We appointed 16 external Paterson D band (middle management) candidates (100% black people and 69% black women) (2021: 25) and 40 internal candidates (80% black people and 38% black women) (2021: 48).
In the Paterson E band (senior management), we appointed one external black candidate (100% black women) and three internal black candidates (2021: two and three respectively). Due to our well-managed succession planning and leadership development process, there is an increase in our internal placement rate.
We advertise opportunities on virtual platforms and career fairs with accredited universities, and engage with disability units at the University of Pretoria, Wits University and North West University to place suitable graduates.
Grootegeluk is committed to achieving employment equity goals not only as a social imperative, but because it also plays an integral part in embracing South Africa's diversity. We recognise the important role women play in mining and we strive to attract more women across all levels of the business. Through the support of the WiM committee and transformational leadership at Grootegeluk, we created an inclusive work environment for women. We have also been deliberate in developing our own internal talent to establish a pipeline that can progress through the various levels – learnerships and PIT programmes, and fast tracking identified employees through specific career pathing and leadership development. We are committed to local employment through broadening the skills base within mine communities.

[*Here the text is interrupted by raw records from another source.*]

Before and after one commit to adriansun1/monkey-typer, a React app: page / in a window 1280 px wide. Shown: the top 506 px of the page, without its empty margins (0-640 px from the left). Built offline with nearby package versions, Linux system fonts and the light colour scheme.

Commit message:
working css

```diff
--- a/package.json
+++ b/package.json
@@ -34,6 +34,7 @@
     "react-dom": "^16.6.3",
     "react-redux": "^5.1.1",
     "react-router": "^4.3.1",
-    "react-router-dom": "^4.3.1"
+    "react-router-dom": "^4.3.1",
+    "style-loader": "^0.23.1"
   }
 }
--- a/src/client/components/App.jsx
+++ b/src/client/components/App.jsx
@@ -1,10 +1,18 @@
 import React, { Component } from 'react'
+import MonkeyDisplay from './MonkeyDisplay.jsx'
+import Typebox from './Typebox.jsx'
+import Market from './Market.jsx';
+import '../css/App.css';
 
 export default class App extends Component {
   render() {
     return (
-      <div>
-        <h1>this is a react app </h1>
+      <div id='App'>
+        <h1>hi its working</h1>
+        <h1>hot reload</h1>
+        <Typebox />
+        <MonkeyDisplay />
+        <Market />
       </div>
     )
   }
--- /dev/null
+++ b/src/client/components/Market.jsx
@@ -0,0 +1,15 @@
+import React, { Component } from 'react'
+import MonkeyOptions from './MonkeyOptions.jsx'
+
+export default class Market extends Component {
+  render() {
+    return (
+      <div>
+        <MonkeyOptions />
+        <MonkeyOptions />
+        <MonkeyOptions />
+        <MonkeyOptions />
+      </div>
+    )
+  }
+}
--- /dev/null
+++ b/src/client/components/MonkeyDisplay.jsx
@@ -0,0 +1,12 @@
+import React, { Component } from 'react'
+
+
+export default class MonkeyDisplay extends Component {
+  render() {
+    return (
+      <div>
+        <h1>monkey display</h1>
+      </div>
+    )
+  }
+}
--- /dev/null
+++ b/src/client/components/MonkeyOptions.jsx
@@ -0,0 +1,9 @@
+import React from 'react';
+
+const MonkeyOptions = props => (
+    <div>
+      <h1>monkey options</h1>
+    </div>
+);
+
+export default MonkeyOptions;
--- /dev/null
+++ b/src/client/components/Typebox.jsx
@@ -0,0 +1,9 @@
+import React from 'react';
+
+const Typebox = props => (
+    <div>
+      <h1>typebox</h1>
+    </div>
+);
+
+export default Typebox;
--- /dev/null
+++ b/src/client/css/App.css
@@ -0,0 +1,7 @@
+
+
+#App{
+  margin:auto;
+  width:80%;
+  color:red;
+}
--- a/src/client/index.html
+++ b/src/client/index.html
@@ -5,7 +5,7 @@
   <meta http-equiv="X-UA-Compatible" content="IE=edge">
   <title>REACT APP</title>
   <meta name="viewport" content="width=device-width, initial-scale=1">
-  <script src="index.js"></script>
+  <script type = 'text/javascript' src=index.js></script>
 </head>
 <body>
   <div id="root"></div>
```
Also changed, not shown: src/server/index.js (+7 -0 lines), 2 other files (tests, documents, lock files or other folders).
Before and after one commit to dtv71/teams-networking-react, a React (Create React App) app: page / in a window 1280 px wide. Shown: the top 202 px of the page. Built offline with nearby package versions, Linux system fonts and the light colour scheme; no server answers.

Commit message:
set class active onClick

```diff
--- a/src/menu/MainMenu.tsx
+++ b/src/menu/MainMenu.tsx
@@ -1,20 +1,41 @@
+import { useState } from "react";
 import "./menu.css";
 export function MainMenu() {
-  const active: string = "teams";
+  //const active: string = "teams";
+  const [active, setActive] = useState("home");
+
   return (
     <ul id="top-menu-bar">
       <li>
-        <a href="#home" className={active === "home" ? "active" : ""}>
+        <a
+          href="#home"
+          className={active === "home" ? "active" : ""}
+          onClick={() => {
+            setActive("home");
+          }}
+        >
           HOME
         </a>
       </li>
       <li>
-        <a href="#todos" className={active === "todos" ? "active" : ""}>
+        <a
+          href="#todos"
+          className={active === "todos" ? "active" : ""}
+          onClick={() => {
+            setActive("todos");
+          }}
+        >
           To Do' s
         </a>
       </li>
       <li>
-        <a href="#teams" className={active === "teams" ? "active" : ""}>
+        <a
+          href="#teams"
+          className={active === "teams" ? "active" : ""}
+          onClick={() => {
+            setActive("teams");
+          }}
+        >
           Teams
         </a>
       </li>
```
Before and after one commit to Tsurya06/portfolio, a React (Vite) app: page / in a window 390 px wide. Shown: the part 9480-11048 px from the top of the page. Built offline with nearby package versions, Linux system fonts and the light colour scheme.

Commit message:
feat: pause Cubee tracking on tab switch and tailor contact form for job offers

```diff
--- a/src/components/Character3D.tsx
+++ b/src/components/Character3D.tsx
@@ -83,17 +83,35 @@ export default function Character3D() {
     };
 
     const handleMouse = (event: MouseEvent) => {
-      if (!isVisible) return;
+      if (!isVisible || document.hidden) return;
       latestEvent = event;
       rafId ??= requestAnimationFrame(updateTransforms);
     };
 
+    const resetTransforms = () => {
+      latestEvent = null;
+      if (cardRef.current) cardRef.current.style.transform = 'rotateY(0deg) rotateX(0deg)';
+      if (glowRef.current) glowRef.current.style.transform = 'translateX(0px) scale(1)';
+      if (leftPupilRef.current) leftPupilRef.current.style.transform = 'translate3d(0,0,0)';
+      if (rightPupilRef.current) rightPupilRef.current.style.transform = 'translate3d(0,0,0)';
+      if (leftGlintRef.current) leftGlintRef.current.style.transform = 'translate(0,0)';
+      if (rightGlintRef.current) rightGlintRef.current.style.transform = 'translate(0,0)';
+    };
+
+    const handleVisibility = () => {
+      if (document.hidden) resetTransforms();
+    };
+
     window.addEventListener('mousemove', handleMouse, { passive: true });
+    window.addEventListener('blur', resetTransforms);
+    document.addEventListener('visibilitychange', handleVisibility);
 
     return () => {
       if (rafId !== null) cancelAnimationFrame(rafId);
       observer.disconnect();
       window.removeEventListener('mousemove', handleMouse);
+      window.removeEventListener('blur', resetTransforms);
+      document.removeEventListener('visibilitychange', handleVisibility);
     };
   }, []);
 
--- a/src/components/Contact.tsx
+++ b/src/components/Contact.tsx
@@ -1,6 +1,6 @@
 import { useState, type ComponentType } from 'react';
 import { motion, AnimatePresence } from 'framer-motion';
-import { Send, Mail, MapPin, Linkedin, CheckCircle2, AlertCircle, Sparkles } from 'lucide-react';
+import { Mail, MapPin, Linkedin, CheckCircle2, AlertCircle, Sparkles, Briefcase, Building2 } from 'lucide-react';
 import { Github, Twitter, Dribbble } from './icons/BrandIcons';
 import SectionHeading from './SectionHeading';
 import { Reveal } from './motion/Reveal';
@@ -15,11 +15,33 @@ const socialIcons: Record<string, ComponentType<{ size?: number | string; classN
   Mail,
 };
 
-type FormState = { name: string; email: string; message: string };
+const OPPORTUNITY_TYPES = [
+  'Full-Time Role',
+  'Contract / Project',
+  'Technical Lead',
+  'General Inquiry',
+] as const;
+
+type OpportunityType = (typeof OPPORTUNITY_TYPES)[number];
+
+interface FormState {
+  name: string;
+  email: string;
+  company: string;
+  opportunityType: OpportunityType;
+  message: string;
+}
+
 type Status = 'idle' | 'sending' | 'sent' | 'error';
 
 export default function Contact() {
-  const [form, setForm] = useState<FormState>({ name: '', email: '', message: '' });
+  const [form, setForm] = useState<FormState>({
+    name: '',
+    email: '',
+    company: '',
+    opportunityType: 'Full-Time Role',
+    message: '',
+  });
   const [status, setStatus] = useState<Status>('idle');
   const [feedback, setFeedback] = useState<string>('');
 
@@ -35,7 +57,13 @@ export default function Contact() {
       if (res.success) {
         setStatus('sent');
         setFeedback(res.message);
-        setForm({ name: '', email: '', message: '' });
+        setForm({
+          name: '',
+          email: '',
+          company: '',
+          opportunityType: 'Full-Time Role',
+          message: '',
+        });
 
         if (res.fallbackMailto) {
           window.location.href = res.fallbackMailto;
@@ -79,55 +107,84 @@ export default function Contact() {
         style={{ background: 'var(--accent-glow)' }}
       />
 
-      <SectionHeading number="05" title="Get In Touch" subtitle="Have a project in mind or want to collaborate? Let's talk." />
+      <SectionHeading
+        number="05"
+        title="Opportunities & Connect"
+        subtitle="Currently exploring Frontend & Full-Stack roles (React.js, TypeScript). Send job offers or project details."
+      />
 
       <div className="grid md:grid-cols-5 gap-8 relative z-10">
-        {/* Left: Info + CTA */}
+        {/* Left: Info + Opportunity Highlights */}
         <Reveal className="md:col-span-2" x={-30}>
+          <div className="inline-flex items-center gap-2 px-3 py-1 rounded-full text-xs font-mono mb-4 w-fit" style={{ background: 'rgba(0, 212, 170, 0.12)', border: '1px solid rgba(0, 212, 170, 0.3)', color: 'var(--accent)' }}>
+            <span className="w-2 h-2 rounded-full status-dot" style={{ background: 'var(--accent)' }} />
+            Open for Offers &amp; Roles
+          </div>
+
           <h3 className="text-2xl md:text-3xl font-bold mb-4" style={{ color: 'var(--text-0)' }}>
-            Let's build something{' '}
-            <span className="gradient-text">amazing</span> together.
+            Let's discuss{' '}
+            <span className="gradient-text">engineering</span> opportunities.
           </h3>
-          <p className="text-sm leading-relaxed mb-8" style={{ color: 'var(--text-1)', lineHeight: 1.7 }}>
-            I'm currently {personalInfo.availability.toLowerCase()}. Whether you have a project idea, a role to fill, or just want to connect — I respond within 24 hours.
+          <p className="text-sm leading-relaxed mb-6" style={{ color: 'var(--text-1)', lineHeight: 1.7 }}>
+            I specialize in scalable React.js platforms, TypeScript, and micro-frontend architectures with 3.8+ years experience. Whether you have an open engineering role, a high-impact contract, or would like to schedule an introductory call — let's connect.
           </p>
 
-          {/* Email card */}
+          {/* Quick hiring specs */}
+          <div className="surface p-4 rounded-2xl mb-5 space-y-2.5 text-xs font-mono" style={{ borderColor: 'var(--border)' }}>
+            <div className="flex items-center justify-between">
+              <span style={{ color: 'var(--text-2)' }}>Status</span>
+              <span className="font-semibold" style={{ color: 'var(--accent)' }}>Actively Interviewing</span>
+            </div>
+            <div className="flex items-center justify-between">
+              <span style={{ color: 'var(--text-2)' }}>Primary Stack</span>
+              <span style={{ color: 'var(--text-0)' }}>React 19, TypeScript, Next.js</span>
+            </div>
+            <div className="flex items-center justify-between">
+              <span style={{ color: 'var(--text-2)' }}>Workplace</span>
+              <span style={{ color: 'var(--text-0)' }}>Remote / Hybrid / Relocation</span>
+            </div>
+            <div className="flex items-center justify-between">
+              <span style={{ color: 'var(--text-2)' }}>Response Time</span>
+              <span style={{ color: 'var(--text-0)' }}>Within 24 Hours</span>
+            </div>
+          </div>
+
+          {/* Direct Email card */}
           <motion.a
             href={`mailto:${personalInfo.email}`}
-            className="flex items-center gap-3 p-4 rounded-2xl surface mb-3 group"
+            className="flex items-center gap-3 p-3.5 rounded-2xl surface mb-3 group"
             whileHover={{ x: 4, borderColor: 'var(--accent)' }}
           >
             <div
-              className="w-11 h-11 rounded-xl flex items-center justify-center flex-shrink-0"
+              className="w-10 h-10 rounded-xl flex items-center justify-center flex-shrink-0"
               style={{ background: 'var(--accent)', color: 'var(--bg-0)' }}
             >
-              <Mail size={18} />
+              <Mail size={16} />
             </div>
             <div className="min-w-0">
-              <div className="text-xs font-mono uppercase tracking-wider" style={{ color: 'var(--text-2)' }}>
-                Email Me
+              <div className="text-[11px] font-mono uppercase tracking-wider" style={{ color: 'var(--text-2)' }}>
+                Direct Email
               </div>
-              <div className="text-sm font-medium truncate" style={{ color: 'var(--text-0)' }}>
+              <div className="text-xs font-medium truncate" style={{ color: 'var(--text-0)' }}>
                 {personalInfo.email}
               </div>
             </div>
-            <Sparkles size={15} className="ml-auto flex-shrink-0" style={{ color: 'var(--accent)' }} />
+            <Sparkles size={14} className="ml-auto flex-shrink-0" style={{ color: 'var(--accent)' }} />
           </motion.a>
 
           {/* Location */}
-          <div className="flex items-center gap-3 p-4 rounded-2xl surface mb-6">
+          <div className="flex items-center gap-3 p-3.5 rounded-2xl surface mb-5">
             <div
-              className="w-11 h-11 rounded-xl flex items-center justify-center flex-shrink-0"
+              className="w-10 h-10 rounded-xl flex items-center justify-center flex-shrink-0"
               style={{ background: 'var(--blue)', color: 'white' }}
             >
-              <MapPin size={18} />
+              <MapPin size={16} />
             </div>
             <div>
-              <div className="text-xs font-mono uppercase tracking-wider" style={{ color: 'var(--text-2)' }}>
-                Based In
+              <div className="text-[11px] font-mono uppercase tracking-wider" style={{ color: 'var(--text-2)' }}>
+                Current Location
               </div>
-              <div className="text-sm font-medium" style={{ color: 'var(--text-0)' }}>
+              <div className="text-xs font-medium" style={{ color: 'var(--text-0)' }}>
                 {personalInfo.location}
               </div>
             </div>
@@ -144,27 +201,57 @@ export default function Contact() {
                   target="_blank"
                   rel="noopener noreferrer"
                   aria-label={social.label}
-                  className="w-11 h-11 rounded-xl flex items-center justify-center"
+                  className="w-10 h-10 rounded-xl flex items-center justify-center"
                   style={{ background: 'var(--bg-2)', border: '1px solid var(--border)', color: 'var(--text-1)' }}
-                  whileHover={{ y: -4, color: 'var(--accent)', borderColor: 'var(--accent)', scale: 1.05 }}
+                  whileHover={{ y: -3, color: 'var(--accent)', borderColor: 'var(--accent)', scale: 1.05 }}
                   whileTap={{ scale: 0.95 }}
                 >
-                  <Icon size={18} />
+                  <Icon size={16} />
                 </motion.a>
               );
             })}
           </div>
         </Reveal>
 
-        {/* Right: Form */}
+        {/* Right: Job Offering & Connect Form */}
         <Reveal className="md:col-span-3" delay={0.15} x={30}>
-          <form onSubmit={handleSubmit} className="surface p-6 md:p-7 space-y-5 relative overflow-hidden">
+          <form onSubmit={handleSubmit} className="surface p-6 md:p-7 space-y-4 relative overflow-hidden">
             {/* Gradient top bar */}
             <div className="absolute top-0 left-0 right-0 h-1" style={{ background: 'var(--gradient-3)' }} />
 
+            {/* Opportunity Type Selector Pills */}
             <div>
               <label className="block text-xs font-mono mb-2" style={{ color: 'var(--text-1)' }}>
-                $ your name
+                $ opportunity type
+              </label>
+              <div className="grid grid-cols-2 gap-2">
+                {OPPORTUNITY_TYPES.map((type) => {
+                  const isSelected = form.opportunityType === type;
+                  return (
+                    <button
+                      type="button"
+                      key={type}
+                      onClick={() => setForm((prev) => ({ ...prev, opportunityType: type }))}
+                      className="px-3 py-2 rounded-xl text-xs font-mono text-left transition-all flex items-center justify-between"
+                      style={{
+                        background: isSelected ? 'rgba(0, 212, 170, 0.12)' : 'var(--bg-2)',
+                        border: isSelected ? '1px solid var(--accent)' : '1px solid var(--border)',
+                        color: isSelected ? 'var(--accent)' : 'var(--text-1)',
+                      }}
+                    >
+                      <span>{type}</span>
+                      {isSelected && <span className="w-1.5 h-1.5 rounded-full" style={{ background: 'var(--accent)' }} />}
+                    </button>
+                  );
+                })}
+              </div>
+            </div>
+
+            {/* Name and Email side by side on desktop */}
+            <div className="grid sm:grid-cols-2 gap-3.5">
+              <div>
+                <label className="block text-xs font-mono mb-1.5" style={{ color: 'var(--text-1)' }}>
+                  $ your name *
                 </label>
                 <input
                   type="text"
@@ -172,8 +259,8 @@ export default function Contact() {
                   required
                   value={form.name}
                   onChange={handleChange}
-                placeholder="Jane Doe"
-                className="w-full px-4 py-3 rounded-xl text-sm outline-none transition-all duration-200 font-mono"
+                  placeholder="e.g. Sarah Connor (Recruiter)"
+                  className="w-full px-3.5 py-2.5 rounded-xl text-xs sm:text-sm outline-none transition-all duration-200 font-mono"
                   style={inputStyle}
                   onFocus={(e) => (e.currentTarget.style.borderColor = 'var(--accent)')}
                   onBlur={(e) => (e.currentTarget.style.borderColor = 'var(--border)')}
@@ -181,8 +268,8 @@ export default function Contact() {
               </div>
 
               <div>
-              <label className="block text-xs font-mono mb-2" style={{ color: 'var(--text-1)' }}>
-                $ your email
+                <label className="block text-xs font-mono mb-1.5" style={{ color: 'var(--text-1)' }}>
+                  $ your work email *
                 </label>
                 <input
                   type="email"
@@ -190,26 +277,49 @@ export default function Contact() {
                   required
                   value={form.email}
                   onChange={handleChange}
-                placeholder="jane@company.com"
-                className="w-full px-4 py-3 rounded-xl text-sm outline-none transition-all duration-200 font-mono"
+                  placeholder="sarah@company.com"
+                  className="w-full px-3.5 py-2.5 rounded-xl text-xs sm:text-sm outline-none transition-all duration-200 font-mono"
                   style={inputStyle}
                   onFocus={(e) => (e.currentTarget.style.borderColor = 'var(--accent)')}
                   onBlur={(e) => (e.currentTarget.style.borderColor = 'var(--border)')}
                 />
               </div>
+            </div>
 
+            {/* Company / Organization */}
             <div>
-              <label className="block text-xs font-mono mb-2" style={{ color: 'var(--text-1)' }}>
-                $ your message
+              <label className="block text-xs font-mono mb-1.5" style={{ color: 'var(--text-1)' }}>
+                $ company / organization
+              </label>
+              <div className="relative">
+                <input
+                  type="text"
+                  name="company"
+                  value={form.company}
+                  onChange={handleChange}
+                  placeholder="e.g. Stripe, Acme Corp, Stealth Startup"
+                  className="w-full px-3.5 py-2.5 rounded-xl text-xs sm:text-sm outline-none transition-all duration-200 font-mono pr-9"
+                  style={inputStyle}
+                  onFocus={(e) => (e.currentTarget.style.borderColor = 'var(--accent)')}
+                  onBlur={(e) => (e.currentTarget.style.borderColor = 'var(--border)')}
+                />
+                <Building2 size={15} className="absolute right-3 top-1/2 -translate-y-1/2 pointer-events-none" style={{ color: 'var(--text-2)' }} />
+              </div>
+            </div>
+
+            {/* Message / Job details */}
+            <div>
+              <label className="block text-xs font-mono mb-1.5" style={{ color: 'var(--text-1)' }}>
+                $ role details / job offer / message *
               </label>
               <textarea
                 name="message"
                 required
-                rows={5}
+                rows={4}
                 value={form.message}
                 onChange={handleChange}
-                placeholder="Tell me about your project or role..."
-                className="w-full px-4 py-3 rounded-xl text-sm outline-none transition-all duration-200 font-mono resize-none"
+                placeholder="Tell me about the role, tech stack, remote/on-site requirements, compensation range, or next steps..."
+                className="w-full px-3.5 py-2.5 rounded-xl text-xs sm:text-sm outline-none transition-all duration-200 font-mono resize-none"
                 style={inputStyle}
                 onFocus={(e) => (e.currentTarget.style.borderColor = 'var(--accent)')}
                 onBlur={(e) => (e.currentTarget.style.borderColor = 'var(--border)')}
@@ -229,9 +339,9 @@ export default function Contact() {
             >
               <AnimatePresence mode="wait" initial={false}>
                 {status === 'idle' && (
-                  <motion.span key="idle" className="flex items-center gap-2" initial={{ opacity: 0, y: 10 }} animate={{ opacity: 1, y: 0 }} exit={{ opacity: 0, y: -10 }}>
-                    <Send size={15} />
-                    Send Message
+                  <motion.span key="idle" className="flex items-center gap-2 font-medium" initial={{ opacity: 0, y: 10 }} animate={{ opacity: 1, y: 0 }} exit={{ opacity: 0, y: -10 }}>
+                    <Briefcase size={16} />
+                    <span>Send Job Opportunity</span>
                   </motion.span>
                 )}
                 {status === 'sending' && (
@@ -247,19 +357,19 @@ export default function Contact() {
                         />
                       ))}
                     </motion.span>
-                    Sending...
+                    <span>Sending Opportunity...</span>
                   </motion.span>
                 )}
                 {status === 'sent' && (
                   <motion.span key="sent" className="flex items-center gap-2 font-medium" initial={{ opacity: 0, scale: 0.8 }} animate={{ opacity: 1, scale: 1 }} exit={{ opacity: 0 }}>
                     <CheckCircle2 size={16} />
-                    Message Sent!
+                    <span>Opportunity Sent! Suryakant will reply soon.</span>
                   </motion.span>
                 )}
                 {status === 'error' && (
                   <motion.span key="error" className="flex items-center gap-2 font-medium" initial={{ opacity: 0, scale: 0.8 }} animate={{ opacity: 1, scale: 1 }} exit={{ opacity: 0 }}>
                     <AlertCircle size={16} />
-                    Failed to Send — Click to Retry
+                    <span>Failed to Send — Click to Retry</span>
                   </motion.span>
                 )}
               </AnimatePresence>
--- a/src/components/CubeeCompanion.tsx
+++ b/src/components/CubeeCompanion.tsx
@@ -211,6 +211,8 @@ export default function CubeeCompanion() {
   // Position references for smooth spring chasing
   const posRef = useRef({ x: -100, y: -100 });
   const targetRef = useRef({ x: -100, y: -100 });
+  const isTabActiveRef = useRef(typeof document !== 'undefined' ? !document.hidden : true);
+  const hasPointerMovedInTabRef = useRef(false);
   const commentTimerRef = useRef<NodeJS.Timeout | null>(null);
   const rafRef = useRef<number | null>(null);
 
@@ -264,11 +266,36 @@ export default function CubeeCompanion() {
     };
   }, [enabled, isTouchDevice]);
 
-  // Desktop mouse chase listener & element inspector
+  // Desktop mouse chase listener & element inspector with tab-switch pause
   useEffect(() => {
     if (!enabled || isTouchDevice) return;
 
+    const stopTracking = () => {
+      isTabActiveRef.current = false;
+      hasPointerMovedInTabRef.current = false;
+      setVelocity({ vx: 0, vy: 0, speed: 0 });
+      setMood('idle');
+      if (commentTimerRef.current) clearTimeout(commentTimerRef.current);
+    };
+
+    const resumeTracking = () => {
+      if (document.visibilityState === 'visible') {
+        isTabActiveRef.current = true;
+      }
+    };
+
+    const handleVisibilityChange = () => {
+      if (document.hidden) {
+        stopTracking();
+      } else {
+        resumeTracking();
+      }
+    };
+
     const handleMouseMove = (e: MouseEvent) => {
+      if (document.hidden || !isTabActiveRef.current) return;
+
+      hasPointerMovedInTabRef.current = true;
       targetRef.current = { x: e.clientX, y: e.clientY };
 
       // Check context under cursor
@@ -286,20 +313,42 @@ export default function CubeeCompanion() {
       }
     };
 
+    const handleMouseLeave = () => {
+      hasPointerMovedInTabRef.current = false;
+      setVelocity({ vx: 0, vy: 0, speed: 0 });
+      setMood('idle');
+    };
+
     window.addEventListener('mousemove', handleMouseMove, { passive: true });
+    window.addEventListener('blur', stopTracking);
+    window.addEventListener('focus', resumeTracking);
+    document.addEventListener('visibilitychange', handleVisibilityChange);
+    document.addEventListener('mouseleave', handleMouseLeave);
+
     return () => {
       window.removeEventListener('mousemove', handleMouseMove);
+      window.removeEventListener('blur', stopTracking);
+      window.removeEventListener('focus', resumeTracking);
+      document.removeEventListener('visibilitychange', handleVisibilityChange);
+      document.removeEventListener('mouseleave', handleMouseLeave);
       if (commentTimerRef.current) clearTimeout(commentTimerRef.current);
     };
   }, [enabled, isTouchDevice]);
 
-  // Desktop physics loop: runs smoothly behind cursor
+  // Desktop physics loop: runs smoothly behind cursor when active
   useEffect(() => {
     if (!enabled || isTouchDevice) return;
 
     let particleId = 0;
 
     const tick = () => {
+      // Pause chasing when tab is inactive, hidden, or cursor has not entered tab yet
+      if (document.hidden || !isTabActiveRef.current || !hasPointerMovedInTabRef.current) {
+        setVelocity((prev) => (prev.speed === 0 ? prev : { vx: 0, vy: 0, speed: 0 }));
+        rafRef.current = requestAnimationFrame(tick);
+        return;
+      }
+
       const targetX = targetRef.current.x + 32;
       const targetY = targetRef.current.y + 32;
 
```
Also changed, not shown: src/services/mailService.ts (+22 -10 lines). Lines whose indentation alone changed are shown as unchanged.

At the end of 2022, Grootegeluk achieved and exceeded the Mining Charter III HDP targets in all management categories (D band and above) and HDPF targets at middle management (D band) and junior management (C band). Our senior management (E band) HDP representation moved from an actual 25% to 81% while the middle management progressed from 60% to 74%. We are currently at 33% against the HDPF target of 25% for middle management and junior management is at 32% against the target of 30%. The people with disabilities target is also exceeded by moving from an actual of 1.3% to 1.64%.
We are aligning our learning interventions so that employee development improves capabilities through formal studies in traditional programmes and new capabilities support renewable energy, digitalisation and the new world of work.
We also provide university-accredited short courses in competencies to support new capabilities such as automation, neuroscience, change management, data analytics and digital business strategy.
|Formal studies||Total enrolled||Black people||Black women|
|New skills short courses2||44||33||20|
|1||South African universities.|
|2||South African and international universities.|
We strive to fill vacancies with black people, with specific preference given to black women.
Our human resource and digital value chain teams meet every quarter to keep abreast of technological advances in training. This helps to keep our programmes up to date (including Adapting to 4IR on MyNexxt, Power BI and dashboards, and our data science programme language curriculum). We currently offer classroom-based training, e-learning platforms, simulators, virtual reality, webinars and masterclasses.
Cennergi has started recruiting key skills and will aim to further the objectives of diversity and inclusion in the renewable energy sector.
We will address our out-of-appetite B-BBEE score for spend on bursaries awarded to black people with initiatives that will reach more students who have not already received funding from the National Student Financial Aid Scheme.
In addition, we will focus on finding solutions to recruit qualified black women, particularly in our Lephalale laboursending area where there is a shortage of suitable candidates with engineering qualifications.
Our planned interventions will develop relevant core and functional capabilities for current and future businesses.